Brief: Can you print every record below exactly as written?

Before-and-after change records
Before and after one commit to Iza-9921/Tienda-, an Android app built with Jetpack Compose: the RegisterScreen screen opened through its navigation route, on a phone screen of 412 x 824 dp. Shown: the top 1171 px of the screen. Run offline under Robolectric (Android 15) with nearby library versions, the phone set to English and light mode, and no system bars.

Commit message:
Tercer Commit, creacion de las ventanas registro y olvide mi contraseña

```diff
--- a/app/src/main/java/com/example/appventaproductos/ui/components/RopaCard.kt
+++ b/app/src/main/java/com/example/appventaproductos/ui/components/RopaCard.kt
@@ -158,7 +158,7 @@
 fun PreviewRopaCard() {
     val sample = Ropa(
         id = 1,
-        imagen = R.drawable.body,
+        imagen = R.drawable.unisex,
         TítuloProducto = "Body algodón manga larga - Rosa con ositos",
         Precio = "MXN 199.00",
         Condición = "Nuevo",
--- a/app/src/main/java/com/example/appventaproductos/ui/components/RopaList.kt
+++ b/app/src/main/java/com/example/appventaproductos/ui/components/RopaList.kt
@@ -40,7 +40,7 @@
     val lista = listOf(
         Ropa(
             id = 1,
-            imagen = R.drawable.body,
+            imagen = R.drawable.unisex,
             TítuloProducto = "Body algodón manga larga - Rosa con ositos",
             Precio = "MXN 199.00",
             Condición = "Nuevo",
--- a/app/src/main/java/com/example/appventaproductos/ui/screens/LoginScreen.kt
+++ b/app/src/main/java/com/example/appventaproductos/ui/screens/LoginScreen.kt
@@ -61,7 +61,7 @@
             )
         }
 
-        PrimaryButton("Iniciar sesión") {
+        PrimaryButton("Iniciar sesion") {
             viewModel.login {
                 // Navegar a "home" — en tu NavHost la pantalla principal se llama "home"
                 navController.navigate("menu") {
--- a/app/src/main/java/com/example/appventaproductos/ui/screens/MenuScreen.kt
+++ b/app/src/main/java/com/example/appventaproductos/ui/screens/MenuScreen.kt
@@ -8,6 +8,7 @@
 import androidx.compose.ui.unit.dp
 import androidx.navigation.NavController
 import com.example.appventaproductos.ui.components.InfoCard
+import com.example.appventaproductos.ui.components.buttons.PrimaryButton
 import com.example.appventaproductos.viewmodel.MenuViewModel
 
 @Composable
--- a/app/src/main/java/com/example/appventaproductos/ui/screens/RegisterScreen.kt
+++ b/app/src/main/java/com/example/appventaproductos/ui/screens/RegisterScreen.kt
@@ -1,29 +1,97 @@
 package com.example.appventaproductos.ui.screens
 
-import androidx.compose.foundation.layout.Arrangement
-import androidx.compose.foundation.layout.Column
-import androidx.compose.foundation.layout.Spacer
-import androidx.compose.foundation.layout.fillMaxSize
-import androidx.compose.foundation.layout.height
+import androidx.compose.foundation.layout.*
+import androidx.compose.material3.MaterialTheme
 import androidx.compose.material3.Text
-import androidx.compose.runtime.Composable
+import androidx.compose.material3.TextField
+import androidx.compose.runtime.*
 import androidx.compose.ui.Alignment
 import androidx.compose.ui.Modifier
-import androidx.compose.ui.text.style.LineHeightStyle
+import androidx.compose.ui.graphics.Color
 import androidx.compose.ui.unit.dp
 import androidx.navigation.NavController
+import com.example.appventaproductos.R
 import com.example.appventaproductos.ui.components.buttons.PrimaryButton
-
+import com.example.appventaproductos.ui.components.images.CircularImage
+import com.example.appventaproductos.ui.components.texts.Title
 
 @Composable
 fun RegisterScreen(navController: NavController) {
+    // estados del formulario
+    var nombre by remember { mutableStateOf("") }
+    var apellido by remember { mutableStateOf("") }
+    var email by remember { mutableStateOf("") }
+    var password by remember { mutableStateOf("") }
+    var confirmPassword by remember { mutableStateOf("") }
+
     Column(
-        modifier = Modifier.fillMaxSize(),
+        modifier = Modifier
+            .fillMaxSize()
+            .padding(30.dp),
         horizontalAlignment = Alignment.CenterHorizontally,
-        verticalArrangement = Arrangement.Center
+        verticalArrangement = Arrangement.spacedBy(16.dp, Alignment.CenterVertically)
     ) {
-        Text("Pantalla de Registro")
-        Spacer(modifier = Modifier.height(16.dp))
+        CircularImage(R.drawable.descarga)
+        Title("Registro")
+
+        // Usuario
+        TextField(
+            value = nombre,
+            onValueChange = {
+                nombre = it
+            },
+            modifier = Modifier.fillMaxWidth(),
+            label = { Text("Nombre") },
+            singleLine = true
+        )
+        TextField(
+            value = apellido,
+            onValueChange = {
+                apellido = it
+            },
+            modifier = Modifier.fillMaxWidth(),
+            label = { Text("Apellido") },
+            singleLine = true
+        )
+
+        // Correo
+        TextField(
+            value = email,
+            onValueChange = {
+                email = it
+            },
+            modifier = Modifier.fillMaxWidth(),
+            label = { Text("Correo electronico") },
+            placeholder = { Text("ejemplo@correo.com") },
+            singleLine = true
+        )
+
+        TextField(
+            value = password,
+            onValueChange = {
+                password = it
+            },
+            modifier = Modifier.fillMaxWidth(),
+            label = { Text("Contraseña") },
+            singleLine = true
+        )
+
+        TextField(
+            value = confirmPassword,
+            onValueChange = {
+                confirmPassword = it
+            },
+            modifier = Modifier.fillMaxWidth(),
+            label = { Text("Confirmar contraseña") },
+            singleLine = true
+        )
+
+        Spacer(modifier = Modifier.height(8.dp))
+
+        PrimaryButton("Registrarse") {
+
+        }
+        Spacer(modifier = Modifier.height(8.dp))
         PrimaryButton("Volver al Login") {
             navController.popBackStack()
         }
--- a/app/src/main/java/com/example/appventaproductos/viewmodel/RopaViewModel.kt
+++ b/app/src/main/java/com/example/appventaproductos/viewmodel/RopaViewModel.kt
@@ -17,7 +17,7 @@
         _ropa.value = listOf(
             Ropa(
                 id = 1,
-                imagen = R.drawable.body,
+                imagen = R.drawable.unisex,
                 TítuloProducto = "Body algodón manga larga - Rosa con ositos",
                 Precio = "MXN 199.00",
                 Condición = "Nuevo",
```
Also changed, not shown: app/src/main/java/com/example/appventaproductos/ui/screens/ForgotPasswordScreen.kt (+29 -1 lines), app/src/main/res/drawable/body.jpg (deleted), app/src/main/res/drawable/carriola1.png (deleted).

Task response:
Before and after one commit to Iza-9921/Tienda-, an Android app built with Jetpack Compose: the RegisterScreen screen opened through its navigation route, on a phone screen of 412 x 824 dp. Shown: the top 1171 px of the screen. Run offline under Robolectric (Android 15) with nearby library versions, the phone set to English and light mode, and no system bars.

Commit message:
Tercer Commit, creacion de las ventanas registro y olvide mi contraseña

```diff
--- a/app/src/main/java/com/example/appventaproductos/ui/components/RopaCard.kt
+++ b/app/src/main/java/com/example/appventaproductos/ui/components/RopaCard.kt
@@ -158,7 +158,7 @@
 fun PreviewRopaCard() {
     val sample = Ropa(
         id = 1,
-        imagen = R.drawable.body,
+        imagen = R.drawable.unisex,
         TítuloProducto = "Body algodón manga larga - Rosa con ositos",
         Precio = "MXN 199.00",
         Condición = "Nuevo",
--- a/app/src/main/java/com/example/appventaproductos/ui/components/RopaList.kt
+++ b/app/src/main/java/com/example/appventaproductos/ui/components/RopaList.kt
@@ -40,7 +40,7 @@
     val lista = listOf(
         Ropa(
             id = 1,
-            imagen = R.drawable.body,
+            imagen = R.drawable.unisex,
             TítuloProducto = "Body algodón manga larga - Rosa con ositos",
             Precio = "MXN 199.00",
             Condición = "Nuevo",
--- a/app/src/main/java/com/example/appventaproductos/ui/screens/LoginScreen.kt
+++ b/app/src/main/java/com/example/appventaproductos/ui/screens/LoginScreen.kt
@@ -61,7 +61,7 @@
             )
         }
 
-        PrimaryButton("Iniciar sesión") {
+        PrimaryButton("Iniciar sesion") {
             viewModel.login {
                 // Navegar a "home" — en tu NavHost la pantalla principal se llama "home"
                 navController.navigate("menu") {
--- a/app/src/main/java/com/example/appventaproductos/ui/screens/MenuScreen.kt
+++ b/app/src/main/java/com/example/appventaproductos/ui/screens/MenuScreen.kt
@@ -8,6 +8,7 @@
 import androidx.compose.ui.unit.dp
 import androidx.navigation.NavController
 import com.example.appventaproductos.ui.components.InfoCard
+import com.example.appventaproductos.ui.components.buttons.PrimaryButton
 import com.example.appventaproductos.viewmodel.MenuViewModel
 
 @Composable
--- a/app/src/main/java/com/example/appventaproductos/ui/screens/RegisterScreen.kt
+++ b/app/src/main/java/com/example/appventaproductos/ui/screens/RegisterScreen.kt
@@ -1,29 +1,97 @@
 package com.example.appventaproductos.ui.screens
 
-import androidx.compose.foundation.layout.Arrangement
-import androidx.compose.foundation.layout.Column
-import androidx.compose.foundation.layout.Spacer
-import androidx.compose.foundation.layout.fillMaxSize
-import androidx.compose.foundation.layout.height
+import androidx.compose.foundation.layout.*
+import androidx.compose.material3.MaterialTheme
 import androidx.compose.material3.Text
-import androidx.compose.runtime.Composable
+import androidx.compose.material3.TextField
+import androidx.compose.runtime.*
 import androidx.compose.ui.Alignment
 import androidx.compose.ui.Modifier
-import androidx.compose.ui.text.style.LineHeightStyle
+import androidx.compose.ui.graphics.Color
 import androidx.compose.ui.unit.dp
 import androidx.navigation.NavController
+import com.example.appventaproductos.R
 import com.example.appventaproductos.ui.components.buttons.PrimaryButton
-
+import com.example.appventaproductos.ui.components.images.CircularImage
+import com.example.appventaproductos.ui.components.texts.Title
 
 @Composable
 fun RegisterScreen(navController: NavController) {
+    // estados del formulario
+    var nombre by remember { mutableStateOf("") }
+    var apellido by remember { mutableStateOf("") }
+    var email by remember { mutableStateOf("") }
+    var password by remember { mutableStateOf("") }
+    var confirmPassword by remember { mutableStateOf("") }
+
     Column(
-        modifier = Modifier.fillMaxSize(),
+        modifier = Modifier
+            .fillMaxSize()
+            .padding(30.dp),
         horizontalAlignment = Alignment.CenterHorizontally,
-        verticalArrangement = Arrangement.Center
+        verticalArrangement = Arrangement.spacedBy(16.dp, Alignment.CenterVertically)
     ) {
-        Text("Pantalla de Registro")
-        Spacer(modifier = Modifier.height(16.dp))
+        CircularImage(R.drawable.descarga)
+        Title("Registro")
+
+        // Usuario
+        TextField(
+            value = nombre,
+            onValueChange = {
+                nombre = it
+            },
+            modifier = Modifier.fillMaxWidth(),
+            label = { Text("Nombre") },
+            singleLine = true
+        )
+        TextField(
+            value = apellido,
+            onValueChange = {
+                apellido = it
+            },
+            modifier = Modifier.fillMaxWidth(),
+            label = { Text("Apellido") },
+            singleLine = true
+        )
+
+        // Correo
+        TextField(
+            value = email,
+            onValueChange = {
+                email = it
+            },
+            modifier = Modifier.fillMaxWidth(),
+            label = { Text("Correo electronico") },
+            placeholder = { Text("ejemplo@correo.com") },
+            singleLine = true
+        )
+
+        TextField(
+            value = password,
+            onValueChange = {
+                password = it
+            },
+            modifier = Modifier.fillMaxWidth(),
+            label = { Text("Contraseña") },
+            singleLine = true
+        )
+
+        TextField(
+            value = confirmPassword,
+            onValueChange = {
+                confirmPassword = it
+            },
+            modifier = Modifier.fillMaxWidth(),
+            label = { Text("Confirmar contraseña") },
+            singleLine = true
+        )
+
+        Spacer(modifier = Modifier.height(8.dp))
+
+        PrimaryButton("Registrarse") {
+
+        }
+        Spacer(modifier = Modifier.height(8.dp))
         PrimaryButton("Volver al Login") {
             navController.popBackStack()
         }
--- a/app/src/main/java/com/example/appventaproductos/viewmodel/RopaViewModel.kt
+++ b/app/src/main/java/com/example/appventaproductos/viewmodel/RopaViewModel.kt
@@ -17,7 +17,7 @@
         _ropa.value = listOf(
             Ropa(
                 id = 1,
-                imagen = R.drawable.body,
+                imagen = R.drawable.unisex,
                 TítuloProducto = "Body algodón manga larga - Rosa con ositos",
                 Precio = "MXN 199.00",
                 Condición = "Nuevo",
```
Also changed, not shown: app/src/main/java/com/example/appventaproductos/ui/screens/ForgotPasswordScreen.kt (+29 -1 lines), app/src/main/res/drawable/body.jpg (deleted), app/src/main/res/drawable/carriola1.png (deleted).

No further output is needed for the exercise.